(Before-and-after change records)
- - - - -

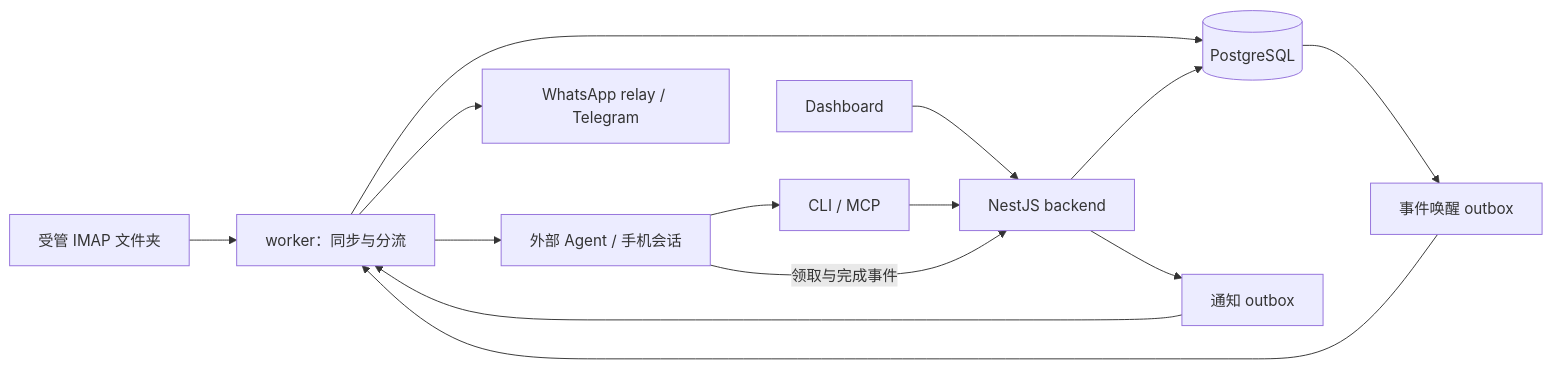
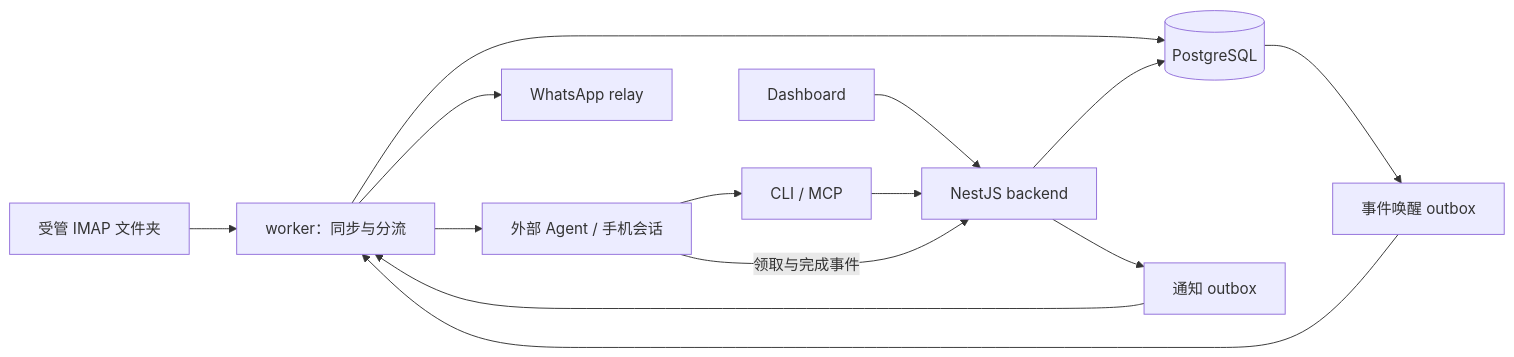
One commit to HeiYingQWQ/sc-mail changed the diagram in PROJECT_DEVELOPMENT.md. Above: the diagram before and after it, drawn with Mermaid. The commit also changed other lines of this file and 30 other files, not shown here.

First line of the commit message:
feat: harden isolated CI and saved-file recovery; WhatsApp only (#4)

````diff
--- a/PROJECT_DEVELOPMENT.md
+++ b/PROJECT_DEVELOPMENT.md
@@ -21,13 +21,13 @@
 ```mermaid
 flowchart LR
   IMAP[受管 IMAP 文件夹] --> W[worker：同步与分流]
   W --> DB[(PostgreSQL)]
   UI[Dashboard] --> API[NestJS backend]
   Agent[外部 Agent / 手机会话] --> Tools[CLI / MCP]
   Tools --> API --> DB
   DB --> Wake[事件唤醒 outbox]
   Wake --> W --> Agent
   Agent -->|领取与完成事件| API
   API --> Notify[通知 outbox]
-  Notify --> W --> Channel[WhatsApp relay / Telegram]
+  Notify --> W --> Channel[WhatsApp relay]
 ```
````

- - - - -

Exercise prompt -
Among the lines above, show every one that contains the string "WhatsApp".

Response below -
feat: harden isolated CI and saved-file recovery; WhatsApp only (#4)
-  Notify --> W --> Channel[WhatsApp relay / Telegram]
+  Notify --> W --> Channel[WhatsApp relay]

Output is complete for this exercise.